Work to be completed:
Whenever a line in the listing contains "padding", copy that line.

Record extracts:
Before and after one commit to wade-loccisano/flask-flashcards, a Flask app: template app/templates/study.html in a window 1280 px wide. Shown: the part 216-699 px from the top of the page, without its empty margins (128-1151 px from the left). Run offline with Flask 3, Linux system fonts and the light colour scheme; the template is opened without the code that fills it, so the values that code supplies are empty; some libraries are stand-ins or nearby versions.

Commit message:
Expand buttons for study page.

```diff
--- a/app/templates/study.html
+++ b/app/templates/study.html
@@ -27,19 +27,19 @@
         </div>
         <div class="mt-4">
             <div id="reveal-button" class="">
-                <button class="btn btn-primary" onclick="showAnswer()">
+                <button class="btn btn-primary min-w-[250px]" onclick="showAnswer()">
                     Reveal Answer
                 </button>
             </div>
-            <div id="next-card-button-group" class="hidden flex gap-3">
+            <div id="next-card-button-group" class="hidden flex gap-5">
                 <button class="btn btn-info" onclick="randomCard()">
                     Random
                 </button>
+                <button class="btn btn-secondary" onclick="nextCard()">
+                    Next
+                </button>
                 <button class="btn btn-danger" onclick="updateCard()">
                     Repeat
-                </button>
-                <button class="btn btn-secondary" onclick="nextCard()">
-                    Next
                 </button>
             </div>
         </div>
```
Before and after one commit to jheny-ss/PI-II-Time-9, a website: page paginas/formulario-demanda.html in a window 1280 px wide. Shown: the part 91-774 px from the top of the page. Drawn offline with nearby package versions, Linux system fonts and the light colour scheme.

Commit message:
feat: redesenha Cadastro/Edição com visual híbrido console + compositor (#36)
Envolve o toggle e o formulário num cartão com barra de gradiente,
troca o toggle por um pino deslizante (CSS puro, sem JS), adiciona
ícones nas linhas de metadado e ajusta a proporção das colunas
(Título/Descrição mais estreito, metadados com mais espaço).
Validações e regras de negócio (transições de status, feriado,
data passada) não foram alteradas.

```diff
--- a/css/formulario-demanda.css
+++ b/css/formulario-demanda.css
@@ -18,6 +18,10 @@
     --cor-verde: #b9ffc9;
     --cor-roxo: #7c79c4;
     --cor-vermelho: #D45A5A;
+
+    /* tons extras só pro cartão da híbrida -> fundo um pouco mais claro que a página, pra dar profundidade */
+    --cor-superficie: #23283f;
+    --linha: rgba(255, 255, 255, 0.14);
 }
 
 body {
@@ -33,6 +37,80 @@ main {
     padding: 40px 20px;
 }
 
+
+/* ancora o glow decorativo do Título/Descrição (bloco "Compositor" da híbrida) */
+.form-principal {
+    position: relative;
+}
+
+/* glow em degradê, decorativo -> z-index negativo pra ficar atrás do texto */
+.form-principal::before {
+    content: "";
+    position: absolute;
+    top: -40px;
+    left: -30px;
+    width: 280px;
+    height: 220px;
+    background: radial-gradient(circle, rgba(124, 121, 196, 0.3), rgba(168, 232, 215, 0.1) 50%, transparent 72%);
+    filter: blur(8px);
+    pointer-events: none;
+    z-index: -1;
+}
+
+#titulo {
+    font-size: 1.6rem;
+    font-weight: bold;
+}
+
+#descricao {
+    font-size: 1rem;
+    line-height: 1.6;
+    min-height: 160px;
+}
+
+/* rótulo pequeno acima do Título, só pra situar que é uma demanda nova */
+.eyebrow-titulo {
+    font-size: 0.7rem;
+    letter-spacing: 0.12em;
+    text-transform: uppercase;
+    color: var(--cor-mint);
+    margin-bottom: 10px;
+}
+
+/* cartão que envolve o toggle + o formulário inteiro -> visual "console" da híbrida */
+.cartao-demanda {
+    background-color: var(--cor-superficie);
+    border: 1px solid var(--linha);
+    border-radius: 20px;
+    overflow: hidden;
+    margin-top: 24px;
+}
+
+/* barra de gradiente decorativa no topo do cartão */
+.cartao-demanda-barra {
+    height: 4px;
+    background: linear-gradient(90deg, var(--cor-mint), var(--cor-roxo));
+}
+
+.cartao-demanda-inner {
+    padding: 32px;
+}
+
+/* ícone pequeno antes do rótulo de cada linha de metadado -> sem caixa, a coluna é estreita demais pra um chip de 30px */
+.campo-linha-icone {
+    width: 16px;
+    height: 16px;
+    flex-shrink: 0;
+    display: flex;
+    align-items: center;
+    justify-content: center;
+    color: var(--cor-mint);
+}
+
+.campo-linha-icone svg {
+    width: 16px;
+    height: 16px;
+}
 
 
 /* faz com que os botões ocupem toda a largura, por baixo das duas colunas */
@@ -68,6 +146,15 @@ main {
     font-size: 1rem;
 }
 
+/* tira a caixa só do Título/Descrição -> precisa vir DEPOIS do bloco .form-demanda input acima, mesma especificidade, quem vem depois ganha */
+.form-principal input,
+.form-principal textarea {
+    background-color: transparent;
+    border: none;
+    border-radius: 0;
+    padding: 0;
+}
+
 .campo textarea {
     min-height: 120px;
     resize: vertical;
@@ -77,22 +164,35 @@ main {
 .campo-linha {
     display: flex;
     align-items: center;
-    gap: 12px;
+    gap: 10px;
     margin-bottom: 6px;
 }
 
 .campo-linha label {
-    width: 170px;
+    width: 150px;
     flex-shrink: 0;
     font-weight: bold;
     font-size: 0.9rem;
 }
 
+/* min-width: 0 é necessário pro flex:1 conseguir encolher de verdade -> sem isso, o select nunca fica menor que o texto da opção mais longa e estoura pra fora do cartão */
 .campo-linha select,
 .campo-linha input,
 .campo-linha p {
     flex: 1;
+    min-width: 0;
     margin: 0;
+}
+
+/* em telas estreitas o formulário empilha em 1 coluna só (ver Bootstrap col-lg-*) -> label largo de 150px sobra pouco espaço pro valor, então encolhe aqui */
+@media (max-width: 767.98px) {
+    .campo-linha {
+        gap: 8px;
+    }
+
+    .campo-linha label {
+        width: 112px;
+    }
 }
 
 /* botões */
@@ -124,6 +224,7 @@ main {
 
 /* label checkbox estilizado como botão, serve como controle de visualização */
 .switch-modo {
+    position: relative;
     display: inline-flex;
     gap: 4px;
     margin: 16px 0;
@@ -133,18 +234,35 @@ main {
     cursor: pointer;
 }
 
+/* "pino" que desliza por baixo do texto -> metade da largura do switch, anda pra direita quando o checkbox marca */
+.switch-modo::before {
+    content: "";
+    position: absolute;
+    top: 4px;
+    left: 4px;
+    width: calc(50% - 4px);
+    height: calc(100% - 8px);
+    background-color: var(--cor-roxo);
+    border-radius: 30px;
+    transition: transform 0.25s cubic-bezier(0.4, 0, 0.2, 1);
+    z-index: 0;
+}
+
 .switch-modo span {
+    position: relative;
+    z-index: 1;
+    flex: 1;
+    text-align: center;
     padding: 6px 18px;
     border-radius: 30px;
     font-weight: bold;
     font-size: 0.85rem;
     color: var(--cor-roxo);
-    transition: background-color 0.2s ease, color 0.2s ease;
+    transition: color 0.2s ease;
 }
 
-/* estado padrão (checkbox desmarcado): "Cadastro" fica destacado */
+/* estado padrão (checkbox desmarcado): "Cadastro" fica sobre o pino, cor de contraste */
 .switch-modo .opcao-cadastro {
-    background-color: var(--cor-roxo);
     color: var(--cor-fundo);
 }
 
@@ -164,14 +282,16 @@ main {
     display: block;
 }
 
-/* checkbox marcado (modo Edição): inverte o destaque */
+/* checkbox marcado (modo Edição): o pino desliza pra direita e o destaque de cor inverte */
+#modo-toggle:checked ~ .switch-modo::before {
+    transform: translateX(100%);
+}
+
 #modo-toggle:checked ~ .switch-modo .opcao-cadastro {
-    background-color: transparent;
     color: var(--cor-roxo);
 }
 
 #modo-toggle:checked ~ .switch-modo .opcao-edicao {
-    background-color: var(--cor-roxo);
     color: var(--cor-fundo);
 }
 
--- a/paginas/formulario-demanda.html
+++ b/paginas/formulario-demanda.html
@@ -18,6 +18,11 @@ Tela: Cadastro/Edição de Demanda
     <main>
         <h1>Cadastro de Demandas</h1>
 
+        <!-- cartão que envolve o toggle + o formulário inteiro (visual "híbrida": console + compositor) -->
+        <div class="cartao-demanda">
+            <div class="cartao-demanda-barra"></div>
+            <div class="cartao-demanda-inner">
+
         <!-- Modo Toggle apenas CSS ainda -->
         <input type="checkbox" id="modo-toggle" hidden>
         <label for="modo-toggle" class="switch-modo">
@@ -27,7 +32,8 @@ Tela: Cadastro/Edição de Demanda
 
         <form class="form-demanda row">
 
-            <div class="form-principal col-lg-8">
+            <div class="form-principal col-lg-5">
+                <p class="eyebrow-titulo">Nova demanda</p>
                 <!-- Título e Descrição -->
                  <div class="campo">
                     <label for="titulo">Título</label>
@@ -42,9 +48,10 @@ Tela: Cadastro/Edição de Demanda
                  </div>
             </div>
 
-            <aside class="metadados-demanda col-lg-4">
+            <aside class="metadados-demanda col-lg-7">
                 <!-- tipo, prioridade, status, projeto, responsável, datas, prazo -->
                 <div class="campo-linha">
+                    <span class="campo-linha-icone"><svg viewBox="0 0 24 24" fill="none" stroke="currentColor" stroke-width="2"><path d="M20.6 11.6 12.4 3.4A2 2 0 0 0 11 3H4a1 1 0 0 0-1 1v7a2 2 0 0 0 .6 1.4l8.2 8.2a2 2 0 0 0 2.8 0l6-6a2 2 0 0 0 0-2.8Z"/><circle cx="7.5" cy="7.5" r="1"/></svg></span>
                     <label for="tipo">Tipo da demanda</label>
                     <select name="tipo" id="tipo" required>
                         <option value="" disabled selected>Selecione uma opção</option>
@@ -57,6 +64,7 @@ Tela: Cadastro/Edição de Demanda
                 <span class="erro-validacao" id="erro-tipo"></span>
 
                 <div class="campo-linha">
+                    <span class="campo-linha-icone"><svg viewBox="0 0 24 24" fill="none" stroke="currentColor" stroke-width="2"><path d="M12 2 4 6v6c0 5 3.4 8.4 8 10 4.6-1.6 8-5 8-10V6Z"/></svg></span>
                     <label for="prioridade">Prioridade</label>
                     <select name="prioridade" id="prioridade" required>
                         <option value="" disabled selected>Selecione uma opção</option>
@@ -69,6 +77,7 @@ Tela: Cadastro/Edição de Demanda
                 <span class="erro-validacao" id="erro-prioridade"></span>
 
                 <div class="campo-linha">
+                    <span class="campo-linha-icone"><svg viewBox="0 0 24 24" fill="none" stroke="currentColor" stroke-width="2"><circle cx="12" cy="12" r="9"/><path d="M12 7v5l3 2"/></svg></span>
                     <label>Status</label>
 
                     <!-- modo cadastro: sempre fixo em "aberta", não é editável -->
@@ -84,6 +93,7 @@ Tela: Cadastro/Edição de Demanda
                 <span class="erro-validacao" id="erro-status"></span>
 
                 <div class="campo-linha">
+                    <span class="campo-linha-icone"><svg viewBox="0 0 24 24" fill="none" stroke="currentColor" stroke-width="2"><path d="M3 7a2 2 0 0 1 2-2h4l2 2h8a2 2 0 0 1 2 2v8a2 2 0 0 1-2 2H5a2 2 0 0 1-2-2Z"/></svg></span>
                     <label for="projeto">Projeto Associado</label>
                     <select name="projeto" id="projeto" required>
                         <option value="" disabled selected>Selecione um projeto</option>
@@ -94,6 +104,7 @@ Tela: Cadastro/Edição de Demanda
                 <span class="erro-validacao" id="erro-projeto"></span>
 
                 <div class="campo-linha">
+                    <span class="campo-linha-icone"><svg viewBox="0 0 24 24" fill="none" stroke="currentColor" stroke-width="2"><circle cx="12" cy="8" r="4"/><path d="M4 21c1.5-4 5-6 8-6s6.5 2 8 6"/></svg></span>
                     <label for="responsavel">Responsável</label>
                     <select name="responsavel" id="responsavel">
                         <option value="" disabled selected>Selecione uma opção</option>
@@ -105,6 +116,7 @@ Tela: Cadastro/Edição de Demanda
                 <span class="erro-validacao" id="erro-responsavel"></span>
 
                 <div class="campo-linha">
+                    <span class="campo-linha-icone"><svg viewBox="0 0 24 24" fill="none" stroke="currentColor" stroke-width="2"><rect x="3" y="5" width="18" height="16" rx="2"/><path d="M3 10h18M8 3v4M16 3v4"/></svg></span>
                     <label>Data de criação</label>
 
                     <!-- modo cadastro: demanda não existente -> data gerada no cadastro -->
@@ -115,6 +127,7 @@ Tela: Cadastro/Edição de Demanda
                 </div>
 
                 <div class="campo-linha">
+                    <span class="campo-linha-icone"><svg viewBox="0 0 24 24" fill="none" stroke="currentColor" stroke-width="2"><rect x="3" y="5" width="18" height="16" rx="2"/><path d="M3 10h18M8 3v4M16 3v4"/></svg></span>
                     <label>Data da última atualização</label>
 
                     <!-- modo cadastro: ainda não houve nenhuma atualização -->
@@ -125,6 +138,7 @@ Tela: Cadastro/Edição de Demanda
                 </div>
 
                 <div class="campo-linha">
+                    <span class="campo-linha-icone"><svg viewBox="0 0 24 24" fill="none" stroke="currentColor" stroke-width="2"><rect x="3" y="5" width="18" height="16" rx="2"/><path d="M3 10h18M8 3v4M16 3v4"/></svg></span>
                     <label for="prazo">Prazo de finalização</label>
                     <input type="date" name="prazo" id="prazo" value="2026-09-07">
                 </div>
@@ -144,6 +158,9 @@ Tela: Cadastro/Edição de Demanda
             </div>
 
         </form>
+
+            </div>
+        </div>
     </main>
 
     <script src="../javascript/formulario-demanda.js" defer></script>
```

Answer to this problem:
     padding: 40px 20px;
+    padding: 32px;
+    padding: 0;
     padding: 6px 18px;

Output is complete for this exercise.